Did you know that periodontal disease is the most common disease reported by veterinarians in dogs and cats? In fact, approximately 85% of all dogs and cats will have some form of periodontal disease by the time they are 4 years of age. Therefore, unless you have been brushing your pet’s teeth daily since they were puppies or kittens, this problem will likely affect your pet.
Periodontal disease is a process where plaque collects at the area where the tooth meets the gum. Plaque, which essentially is an accumulation of bacteria, will build-up along the gum line, loosening the fibrous attachments between the tooth and surrounding boney socket, ultimately resulting in bone loss, tooth decay, and infection. This infection can spread into the blood stream and on to the kidney and heart valves.
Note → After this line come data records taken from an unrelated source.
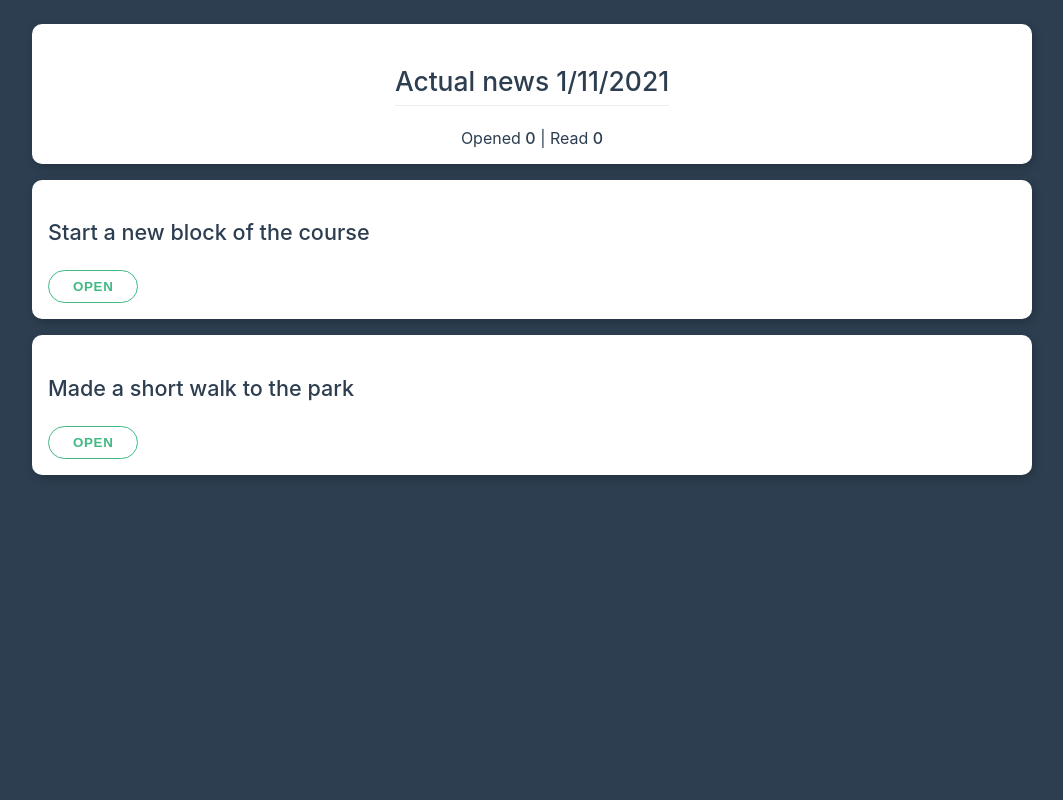
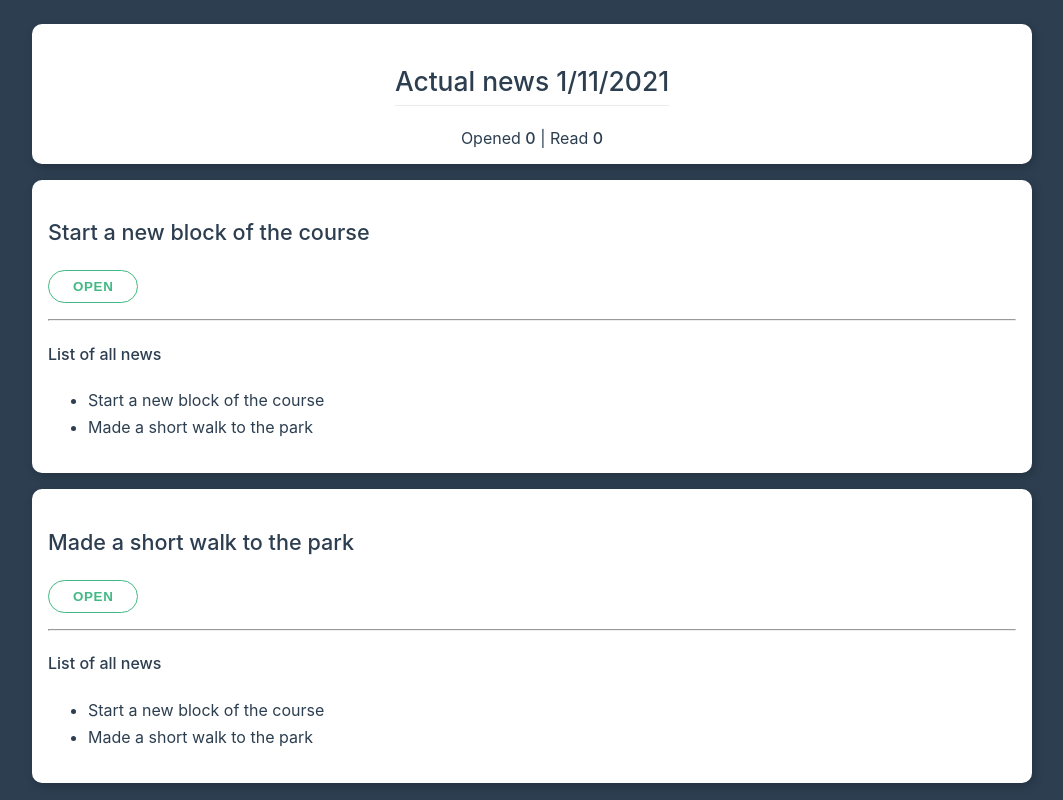
Before and after one commit to OlgaJaer/vue3-cli, a Vue app: page / in a window 1280 px wide. Shown: the whole page, without its empty margins (108-1171 px from the left). Built offline with nearby package versions, Linux system fonts and the light colour scheme.

Commit message:
lesson 11 - using provide/inject

```diff
--- a/src/App.vue
+++ b/src/App.vue
@@ -45,6 +45,12 @@ export default {
       readRate: 0
     }
   },
+  provide () {
+    return {
+      title: 'List of all news',
+      news: this.news
+    }
+  },
   methods: {
     // openNews (data, data2) {
     //   this.openRate++
--- a/src/AppNews.vue
+++ b/src/AppNews.vue
@@ -19,13 +19,13 @@
           @action="mark"
         >Read News</app-button>
       </div>
-
+    <app-news-list></app-news-list>
     </div>
 </template>
 
 <script>
 import AppButton from './AppButton'
-
+import AppNewsList from './AppNewsList'
 export default {
   // props: ['title'],
   // emits: ['open-news],
@@ -85,6 +85,6 @@ export default {
     //   this.$emit('unmark', this.id)
     // }
   },
-  components: { AppButton }
+  components: { AppButton, AppNewsList }
 }
 </script>
--- /dev/null
+++ b/src/AppNewsList.vue
@@ -0,0 +1,18 @@
+<template>
+  <hr />
+  <h4>{{ title }} </h4>
+  <ul>
+    <li v-for="item in news" :key="item" >{{item.title}} <span v-if="item.wasRead" >+</span></li>
+  </ul>
+</template>
+
+<script>
+export default {
+  inject: ['title', 'news']
+
+}
+</script>
+
+<style>
+
+</style>
```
As you can see, this problem of plaque build-up and subsequent periodontal disease can be very serious and even life-threatening to your pet. This is why at Manchaca Road Animal Hospital we strongly encourage you to engage in oral care and prevention at home. The most effective thing you can do is to brush your pet’s teeth daily. You can purchase specially designed tooth brushes that are angled to reach far into the back of your pet’s mouth. There are also brushes that fit over your finger for more control in those smaller mouths. In addition, please remember not to use fluoride toothpaste (our pets do not know how to spit out the paste like we do!). There are several toothpastes available that are specially formulated for dogs and cats, including ones with yummy flavors such as poultry and beef! If daily tooth brushing is not your forte, consider using dental chews and treats such as C.E.T VeggieDents, which have a unique Z-shaped design that works with your dog’s chewing action to reduce plaque and loosen tartar.
So, what can you do if your pet already has plaque and tartar buildup on its teeth? Unfortunately, once the tartar and plaque is there, no amount of brushing will remove it. The only way to get this debris off is to have it professionally scaled and polished by your veterinarian. This procedure requires general anesthesia and your pet will usually go home later that same day. Once the plaque is removed, your veterinarian will thoroughly inspect your pet’s teeth, looking for any evidence of advanced periodontal disease and formulate a treatment plan, which may include tooth extractions, surgical gum closure, and the application of Consil.
Consil is a synthetic bone graft material we use to professionally pack into empty tooth sockets after the tooth has been extracted. This material bonds with the surrounding jaw, aiding in the regeneration of new bone and preventing against any additional bone loss. Over time, we find this to be very helpful in the prevention of jaw fractures that can occur secondary to dental disease and surrounding boney jaw loss.
As you can see, periodontal disease is a very common, but at the same time preventable and treatable, disease amongst dogs and cats. Consult with us at Manchaca Road Animal Hospital about formulating the appropriate oral care program for your pet today!